Sheet music store falls victim to power of internet
New York's last store selling classical music scores couldn't compete with online retailers and free Wiki-style sharing sites
Heidi Rogers scurries back to the heaps of manila folders in her shop's maze of cabinets, but she already knows what she has in stock.
She tells the musician at the counter that there's a wide choice of Shostakovich scores. But for the young trombonist who wants sheet music for an impressively obscure solo work, it was last on sale in 2003, says Rogers.
These are the last days for such personalised attention for New York's musicians. Rogers' store, Frank Music Company - the last shop devoted to sheet music in this global music capital - has just closed down.

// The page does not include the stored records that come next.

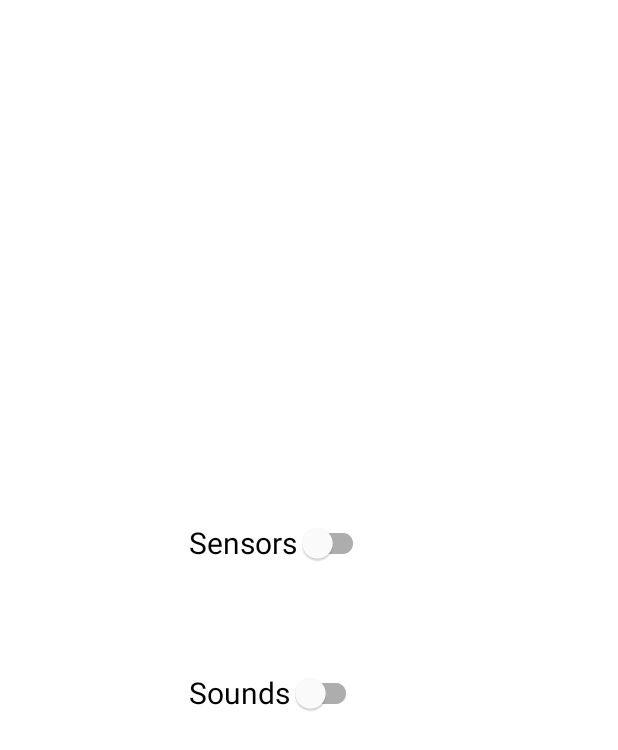
After one commit to idanwasserman/SquidGameApp, an Android app: the layout layout_settings_dialog.xml on its own in the app's theme, with its tools: preview values and no code run, on a phone screen of 412 x 824 dp. The commit adds this screen. Shown: the top 750 px of the screen. Run offline under Robolectric (Android 15) with nearby library versions, the phone set to English and light mode, and no system bars.

Commit message:
Settings and sounds added

```diff
--- a/app/src/main/java/com/example/myapplication/MySharedPreferences.java
+++ b/app/src/main/java/com/example/myapplication/MySharedPreferences.java
@@ -24,7 +24,6 @@ public class MySharedPreferences {
         return instance;
     }
 
-
     public double getDouble(String KEY, double defaultValue) {
         return Double.parseDouble(getString(KEY, String.valueOf(defaultValue)));
     }
@@ -48,5 +47,4 @@ public class MySharedPreferences {
     public void putString(String KEY, String value) {
         sharedPreferences.edit().putString(KEY, value).apply();
     }
-
 }
--- /dev/null
+++ b/app/src/main/res/layout/layout_settings_dialog.xml
@@ -0,0 +1,34 @@
+<?xml version="1.0" encoding="utf-8"?>
+<RelativeLayout xmlns:android="http://schemas.android.com/apk/res/android"
+    android:layout_width="match_parent"
+    android:layout_height="match_parent">
+
+    <LinearLayout
+        android:layout_width="200dp"
+        android:layout_height="200dp"
+        android:layout_centerInParent="true"
+        android:layout_centerVertical="true"
+        android:orientation="vertical">
+
+        <com.google.android.material.switchmaterial.SwitchMaterial
+            android:layout_width="wrap_content"
+            android:layout_height="0dp"
+            android:layout_weight="1"
+            android:checked="false"
+            android:text="Sensors"
+            android:textSize="20sp"
+            android:padding="20dp"
+            android:id="@+id/settings_SWITCH_sensors"/>
+
+        <com.google.android.material.switchmaterial.SwitchMaterial
+            android:layout_width="wrap_content"
+            android:layout_height="0dp"
+            android:layout_weight="1"
+            android:checked="false"
+            android:text="Sounds"
+            android:textSize="20sp"
+            android:padding="20dp"
+            android:id="@+id/settings_SWITCH_sounds"/>
+
+    </LinearLayout>
+</RelativeLayout>
```
Also changed, not shown: app/src/main/java/com/example/myapplication/MainActivity.java (+51 -9 lines), app/src/main/java/com/example/myapplication/SettingsDialog.java (added, +72 -0 lines), app/src/main/res/layout/activity_main.xml (+5 -5 lines), 1 other file.
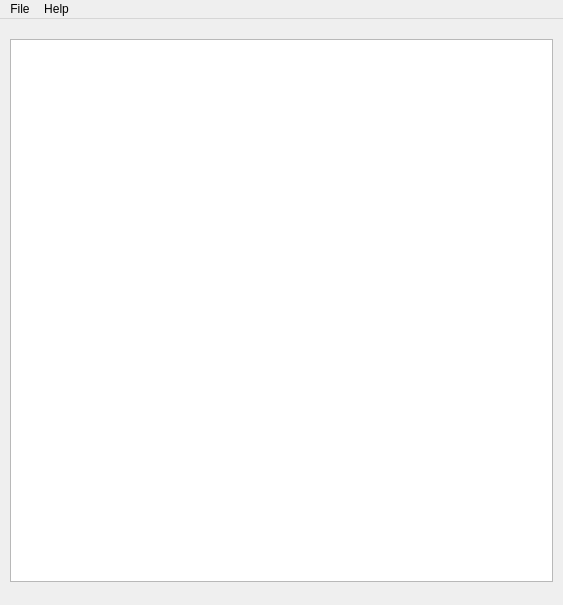
Qt form Ventana.ui (vialrogo/chesstrainer-ia) before a commit.
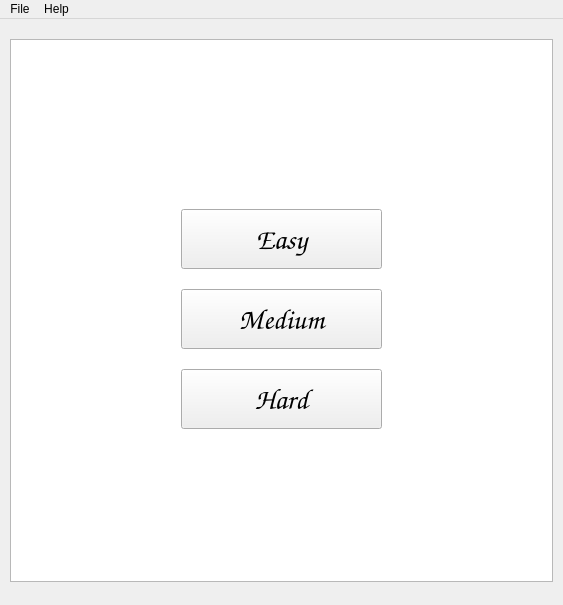
The same form after that commit.

Patch:
```diff
--- a/Ventana.ui
+++ b/Ventana.ui
@@ -24,6 +24,63 @@
      </rect>
     </property>
    </widget>
+   <widget class="QPushButton" name="pushButtonEasy">
+    <property name="geometry">
+     <rect>
+      <x>181</x>
+      <y>190</y>
+      <width>201</width>
+      <height>60</height>
+     </rect>
+    </property>
+    <property name="font">
+     <font>
+      <family>Comic Sans MS</family>
+      <pointsize>22</pointsize>
+     </font>
+    </property>
+    <property name="text">
+     <string>Easy</string>
+    </property>
+   </widget>
+   <widget class="QPushButton" name="pushButtonMedium">
+    <property name="geometry">
+     <rect>
+      <x>181</x>
+      <y>350</y>
+      <width>201</width>
+      <height>60</height>
+     </rect>
+    </property>
+    <property name="font">
+     <font>
+      <family>Comic Sans MS</family>
+      <pointsize>22</pointsize>
+     </font>
+    </property>
+    <property name="text">
+     <string>Hard</string>
+    </property>
+   </widget>
+   <widget class="QPushButton" name="pushButtonHard">
+    <property name="geometry">
+     <rect>
+      <x>181</x>
+      <y>270</y>
+      <width>201</width>
+      <height>60</height>
+     </rect>
+    </property>
+    <property name="font">
+     <font>
+      <family>Comic Sans MS</family>
+      <pointsize>22</pointsize>
+     </font>
+    </property>
+    <property name="text">
+     <string>Medium</string>
+    </property>
+   </widget>
   </widget>
   <widget class="QMenuBar" name="menubar">
    <property name="geometry">
```
Left out of the diff: 6 changed lines with no effect on the pictures.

Founded in 1937, Frank Music is hidden inside a high-rise building in the Theatre District. Aspiring Broadway actors audition in nearby rooms. Famous past customers have included violinist Itzhak Perlman and pianist Emanuel Ax.
The loquacious Rogers, who has run the shop since the late 1970s, greets everyone with advice on scores and witticisms, including one for her finale: "Failure has been success. I've had more people come to my store in the past week than in the past five years."
Adria Benjamin, a viola player and conductor who teaches at Mannes College of the New School for Music, regrets that future students won't be able to consult Rogers. "It's a sad day - this is a huge part of the New York musician community's history," she says.
The chief culprit, according to Rogers, has been the internet - first the rise of major online retailers and, more recently, Wiki-style websites that encourage the free sharing of scores by dead composers.
Rogers believes free downloads are no match for published scores, which can cost hundreds of dollars each. Online scores can be riddled with errors or devoid of scholarly markings, she says.
"What it leaves out is the beautiful paper, the beautiful printing, the community, the talking, the knowledge," says Rogers. "But you can't compete with people giving away things for free."
Rogers also fears that young musicians are exploring less as they see classical music as stale: "I've been seeing a lot less curiosity."
While the internet has shaken so much of the music industry, the sheet music business is comparatively stable in Europe. In France, for example, government spending aimed at supporting music education has helped sheet music sales.
One of the most robust cities for sheet music is Vienna, the classical music mecca.
Musikhaus Doblinger, which says it is Austria's largest seller of sheet music, was founded in 1817, when Beethoven and Schubert were still living in Vienna. The shop's expertise and location fuel sales, but it too started online sales last year.
"We are trying to find niches so that we can hold our own against Amazon and the like," says Martin Wyrobal, the cheerful manager of Musikhaus Doblinger. He called the closure in New York "very sad".
Rogers will likely come out without too much of a financial hit: a donor has agreed to buy the remaining stocks to give to the Colburn School for the Arts in Los Angeles.
And New Yorkers will still be able to buy sheet music - just without the personalised attention - at more general stores.
The more diverse approach has benefited one of the most prominent US sheet music vendors, Eble Music, which sells both online and at its store near Minneapolis.
"Customers have a lot of options, and we're very conscious of that," says Dan Friberg, co-manager of the print music department.
Eble Music's sheet sales are up since last year. The store does not only focus on classical music and does brisk business, for example, with church groups seeking choral scores, Friberg says.
And the rock world does not entirely shun sheet music. Beck, the alternative rock icon who won the latest Grammy for Album of the Year, in 2012 published a book of songs exclusively in sheet music form, hoping to encourage musical experimentation.